Game Production One-Week Intensive Course
Real World Experience
We make games. Working in the game sector is dynamic, fast-paced and highly integrated. When you work with us your classroom operates as a game studio so that you gain the experience of working in a game studio while learning the skills you need.
Your instructors have multiple years of experience training people for the video game, interactive and digital media sectors. With experience in game production, strategy and public policy and studio-based education, your instructors have the training, experience and networks to help you achieve your goals.
The University of Calgary’s Game Production one-week intensive course consists of in-studio instructions and hands-on experiences for eight hours a day for five days. It is intended for current undergraduates, new graduates, game development hobbyists, as well as the general public with a desire to transfer their skills to the dynamic world of game production, offering students a real sense of what it is like to work in the games industry.
In this team-based studio class, you will develop and pitch a game product, identify your personal strengths in areas of specialization, and collaborate across disciplines in a production studio model. Examine and extend your previous knowledge in the context of four core areas: computer programming, story and design, media content and business practice. Experience what it's like to work at the forefront of the digital revolution, learn the language of the games studio, and find your fit.
Game production requires you to think in new ways about your work. In this course, you will learn to blend equal parts of arts, game programming, and business thinking as you journey through a week-long intensive course that will require you to collaborate, pitch, plan, implement, and demonstrate your work to professionals who can help you fine tune your work and portfolio for your next steps in your career path.
Be an engine of change and drive your career to the next level.
What do I need to apply?
- A strong interest in learning video game production
- A letter outlining your interest in the program, your area of focus, and what you hope to learn
- Relevant prior work such as game, media, art, or programming projects (if any)
What other details do I need to know?
- Format: One-week intensive course
- Dates: May 10-14, 2021
- Times: 9:00 am to 5:00 pm for five days
- Tuition: Refer to registration page
Who should I contact for more information?
- Please contact firstname.lastname@example.org for further information
We make games.

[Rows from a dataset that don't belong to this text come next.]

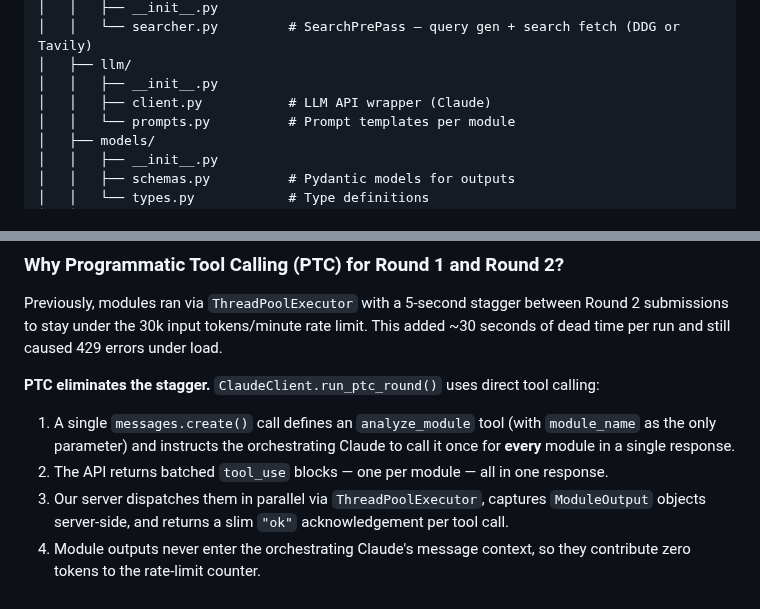
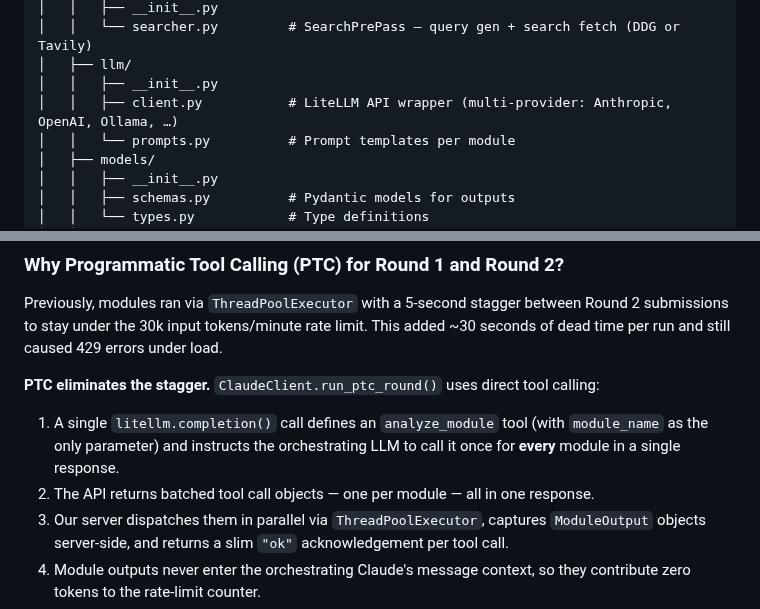
Before and after one commit to nexlcap/mediated-reasoning, a Markdown page: docs/PROJECT_CONTEXT.md, 2 parts joined by grey strips. Rendered like a GitHub page.

```diff
--- a/docs/PROJECT_CONTEXT.md
+++ b/docs/PROJECT_CONTEXT.md
@@ -249,7 +249,7 @@ mediated-reasoning/
 │   │   └── searcher.py         # SearchPrePass — query gen + search fetch (DDG or Tavily)
 │   ├── llm/
 │   │   ├── __init__.py
-│   │   ├── client.py           # LLM API wrapper (Claude)
+│   │   ├── client.py           # LiteLLM API wrapper (multi-provider: Anthropic, OpenAI, Ollama, …)
 │   │   └── prompts.py          # Prompt templates per module
 │   ├── models/
 │   │   ├── __init__.py
@@ -475,8 +475,8 @@ Previously, modules ran via `ThreadPoolExecutor` with a 5-second stagger between
 
 **PTC eliminates the stagger.** `ClaudeClient.run_ptc_round()` uses direct tool calling:
 
-1. A single `messages.create()` call defines an `analyze_module` tool (with `module_name` as the only parameter) and instructs the orchestrating Claude to call it once for **every** module in a single response.
-2. The API returns batched `tool_use` blocks — one per module — all in one response.
+1. A single `litellm.completion()` call defines an `analyze_module` tool (with `module_name` as the only parameter) and instructs the orchestrating LLM to call it once for **every** module in a single response.
+2. The API returns batched tool call objects — one per module — all in one response.
 3. Our server dispatches them in parallel via `ThreadPoolExecutor`, captures `ModuleOutput` objects server-side, and returns a slim `"ok"` acknowledgement per tool call.
 4. Module outputs never enter the orchestrating Claude's message context, so they contribute zero tokens to the rate-limit counter.
 5. If the orchestrator misses any modules, the loop continues until it returns `end_turn`.
```
Also changed, not shown: other parts of docs/PROJECT_CONTEXT.md (+22 -5 lines), README.md (+7 -2 lines).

We learn by doing. We get better.
Our one-week intensive course uses an integrated approach to the four key pillars of game production: computer programming, story and design, media content, and business practice. These four pillars operate in harmony to produce the quality players demand. Students in this program will work through two game-jam sessions; one at the start and one at the end of the course. The instructors will assess each participant and provide a skill development plan, including a model for personal portfolios required when applying for work in the industry.

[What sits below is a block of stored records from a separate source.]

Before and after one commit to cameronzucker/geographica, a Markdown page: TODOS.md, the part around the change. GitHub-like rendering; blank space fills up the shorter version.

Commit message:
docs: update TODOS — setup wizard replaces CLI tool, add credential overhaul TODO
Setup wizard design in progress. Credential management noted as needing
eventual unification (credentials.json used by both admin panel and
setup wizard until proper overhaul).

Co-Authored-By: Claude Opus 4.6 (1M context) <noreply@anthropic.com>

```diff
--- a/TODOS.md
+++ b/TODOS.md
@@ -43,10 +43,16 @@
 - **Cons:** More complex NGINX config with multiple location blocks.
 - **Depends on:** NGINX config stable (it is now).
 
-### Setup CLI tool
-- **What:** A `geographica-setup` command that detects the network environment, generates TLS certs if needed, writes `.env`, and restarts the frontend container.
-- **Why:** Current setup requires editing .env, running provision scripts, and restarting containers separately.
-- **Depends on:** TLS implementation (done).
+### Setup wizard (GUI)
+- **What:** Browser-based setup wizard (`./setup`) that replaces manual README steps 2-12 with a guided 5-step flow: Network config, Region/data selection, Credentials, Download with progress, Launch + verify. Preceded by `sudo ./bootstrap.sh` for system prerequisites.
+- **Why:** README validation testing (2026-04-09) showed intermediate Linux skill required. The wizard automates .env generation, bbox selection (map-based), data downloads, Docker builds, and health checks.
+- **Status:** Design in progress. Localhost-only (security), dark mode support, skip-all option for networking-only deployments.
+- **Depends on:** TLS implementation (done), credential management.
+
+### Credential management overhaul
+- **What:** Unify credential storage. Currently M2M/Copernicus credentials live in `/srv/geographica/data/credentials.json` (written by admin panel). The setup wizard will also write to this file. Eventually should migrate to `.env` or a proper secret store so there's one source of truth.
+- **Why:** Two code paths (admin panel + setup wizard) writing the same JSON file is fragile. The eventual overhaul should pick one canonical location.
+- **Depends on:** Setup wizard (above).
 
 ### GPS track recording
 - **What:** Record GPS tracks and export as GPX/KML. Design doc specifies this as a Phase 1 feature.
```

The shortened timeframe for this intensive means participants are expected to enter the program with an area of focus in mind, and a desire to align their existing skills with the team-based approach of the profession. Growth in the profession often involves the expansion of skillsets, but careers are built by working from strength to strength and not from generalization.
Course Learning Outcomes
By completion of this course, and depending on pre-existing skills, successful students will be able to:
- Create a computer game as part of an interdisciplinary team
- Practice communication and collaboration across all four areas of game production
- Discover your personal strengths and what you have to offer the game production industry
- Chart a skills-based plan for a career in the game development industry;
- Refine your portfolio to support your career path
Topics of Instruction (areas may be combined depending on each team’s experience)
- Computer Programming: game engine architecture; game logic and mechanics; troubleshooting; styles of programming for game engines, i.e. Unity engine’s implementation of C# or Unreal Engine’s Blueprints
- Story and Design: narrative forms (branched; lore-based), character and place; story flow for games; game design document; creating and maintaining player engagement through level design
- Media Content: 3D objects; mesh optimization; textures; shaders; 3D audio; particle systems; user interface design, environment design, e.g. assembling and modifying existing 3D models for all aspects of a game level
- Business Practice: Managing team communications; agile strategies for project management.